Where You Can Find Them
There are literally hundreds, if not thousands, of different artificial sweeteners out there. These include cyclamate, aspartame (found in Equal and NutraSweet), saccharin (such as Sweet’N Low), sucralose (Splenda), neotame, acesulfame potassium (Ace-K), alitame, and thaumatin. You might also see these listed as E 952 or E 954.
How to make a healthier choice
When trying to decide what sweetener to add to your coffee or sprinkle on your food, there are a few things you should keep in mind. First and foremost, all sweeteners should be used in moderation as they can add a significant amount of calories and sugar to your diet.
If weight loss is one of your goals, artificial sweeteners may be beneficial since they have little-to-no calories.

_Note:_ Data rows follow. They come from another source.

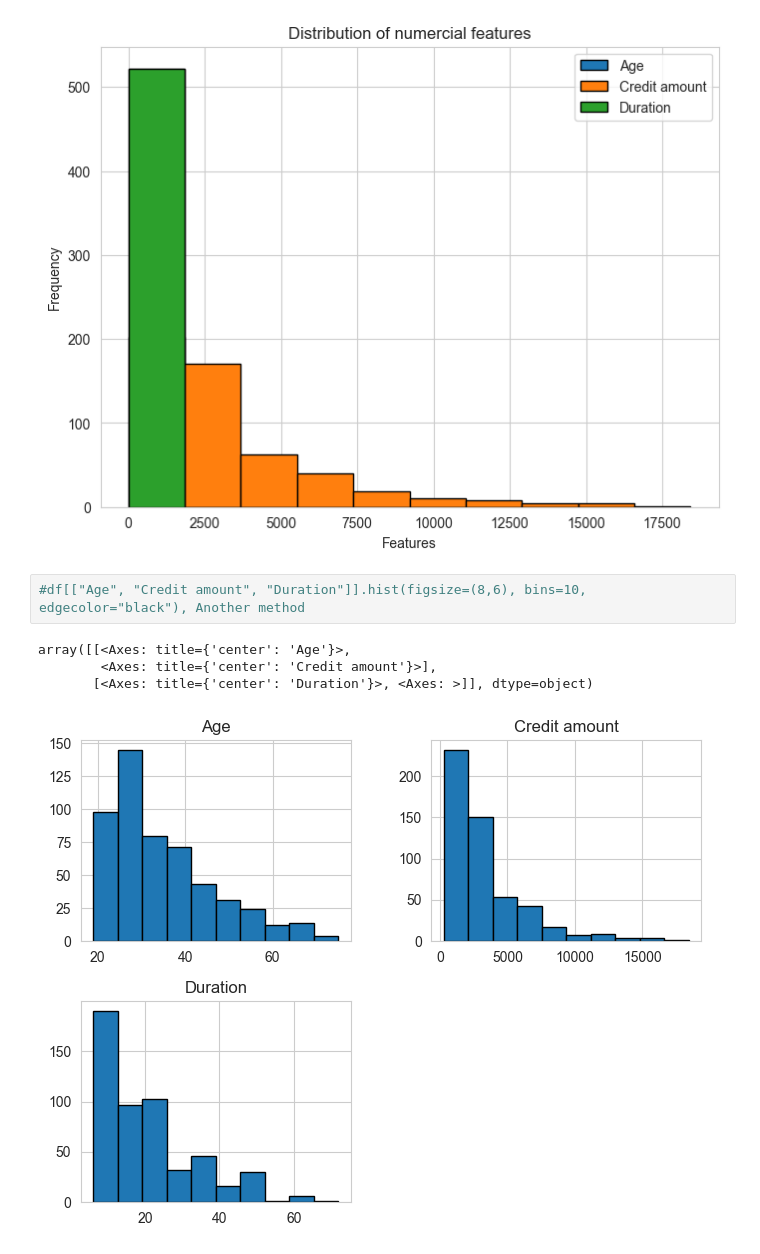
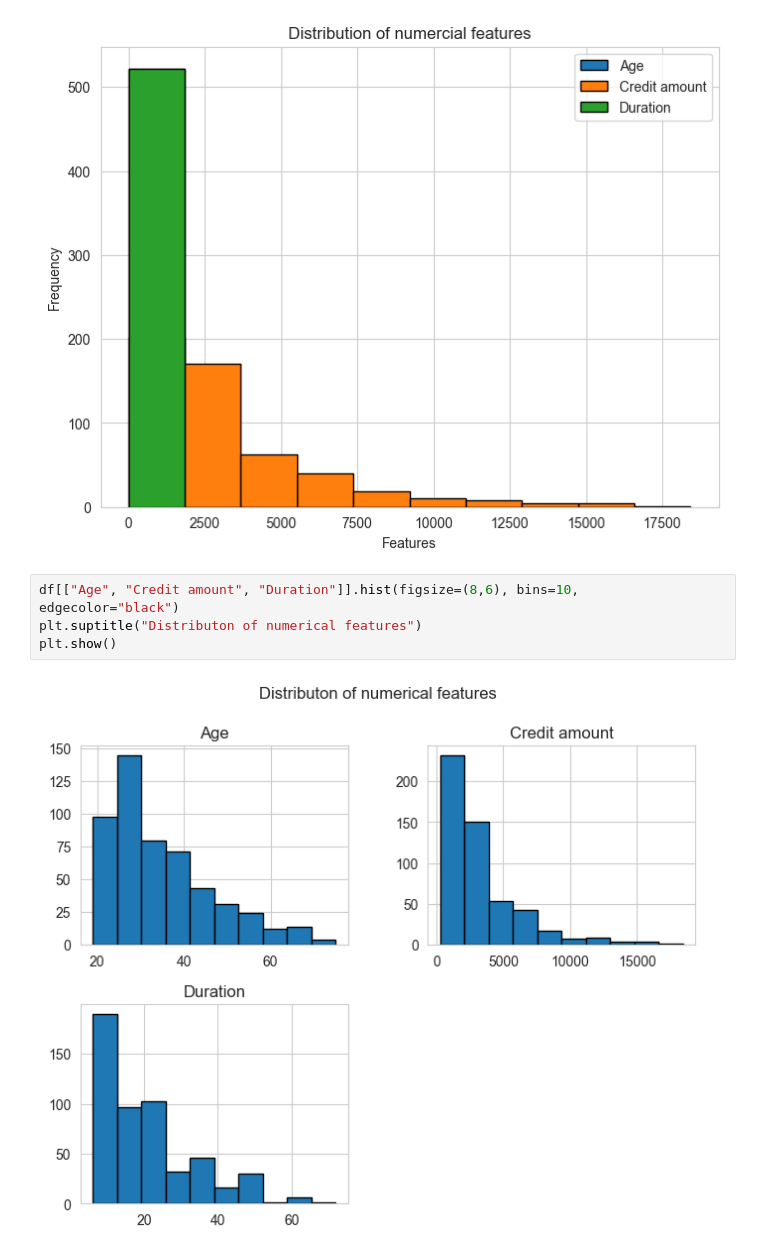
Before and after one commit to Vanshaj14Mohan/Credit-Card-Fraud-Detection-System, a Jupyter notebook: Files/main.ipynb, the cells around one changed output. Cells and saved outputs as stored; diff of their text form.

```diff
--- a/Files/main.ipynb
+++ b/Files/main.ipynb
@@ -171,9 +171,8 @@ plt.show()
 # %% [output]
 [figure]
 # %%
-#df[["Age", "Credit amount", "Duration"]].hist(figsize=(8,6), bins=10, edgecolor="black"), Another method
+df[["Age", "Credit amount", "Duration"]].hist(figsize=(8,6), bins=10, edgecolor="black")
+plt.suptitle("Distributon of numerical features")
+plt.show()
 # %% [output]
-array([[<Axes: title={'center': 'Age'}>,
-        <Axes: title={'center': 'Credit amount'}>],
-       [<Axes: title={'center': 'Duration'}>, <Axes: >]], dtype=object)
-[figure, old version]
+[figure, new version]
```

However, keep in mind that studies show artificial sweeteners may actually hinder weight loss. In some cases, people who consume large amounts of artificial sweeteners consume more food overall than those who do not use them.
Effects on weight
While artificial sweeteners might not make you gain weight directly, they can lead to some serious health risks and side effects. Drinking diet soda won’t prevent you from losing weight, but it may actually cause you to gain more weight over time by making your taste buds crave sweets more than ever.
Those who drink diet soda are also more likely to overeat later on in an attempt to satisfy their desire for sugar—and that extra snack could have hundreds of calories. This can easily translate into unwanted pounds gained over time without changing your diet or exercise habits. All in all, an initial drop in calories from using these products is almost always offset by higher caloric intake later on.
Artificial sweeteners and cancer
The sweet stuff can be a killer: A recent research has said that those who consumed high amounts of artificially-sweetened drinks were at an increased risk for lymphoma and leukaemia. Studies show that aspartame (sold under brand names NutraSweet, Equal, etc.) and saccharin (Sweet’N Low) may increase one’s chances of developing these cancers.
Elevated cancer risk was not found among heavy consumers of sugar-sweetened beverages. Those with greater than or equal to one serving per day of diet soda had a 38 percent increased risk for leukaemia, said lead author Deirdre Tobias from the American Cancer Society.
Artificial sweeteners and dental health
If you’re looking to cut down on sugar in your diet, it’s tempting to substitute that Coke or candy bar with an artificially sweetened alternative. While it might seem like a reasonable way to stay healthy and avoid cavities, new research shows you might be doing more harm than good by swapping out your sweets for diet options.
A study from Israel published in The Journal of Dentistry revealed that artificial sweeteners (specifically saccharin) are associated with greater plaque production and dental caries, which causes cavities. In other words, if you’re avoiding sugary foods for health reasons—artificial sweeteners will only have adverse effects.
Some people may think artificial sweeteners are safe because they’re not as bad for your body as regular sugar. This can be true, but it is possible to experience side effects that are even worse than those caused by regular sugar. Research has shown that artificial sweeteners cause cancer in lab animals, make you crave sugary foods and don’t help you lose weight anyway.
When you drink diet soda, it may be similar to rewarding yourself with cookies or cake; drinking diet soda feels good because it tastes sweet and makes us feel like we’re treating ourselves well. Eating junk food when you get home won’t undo all of your good work for the day.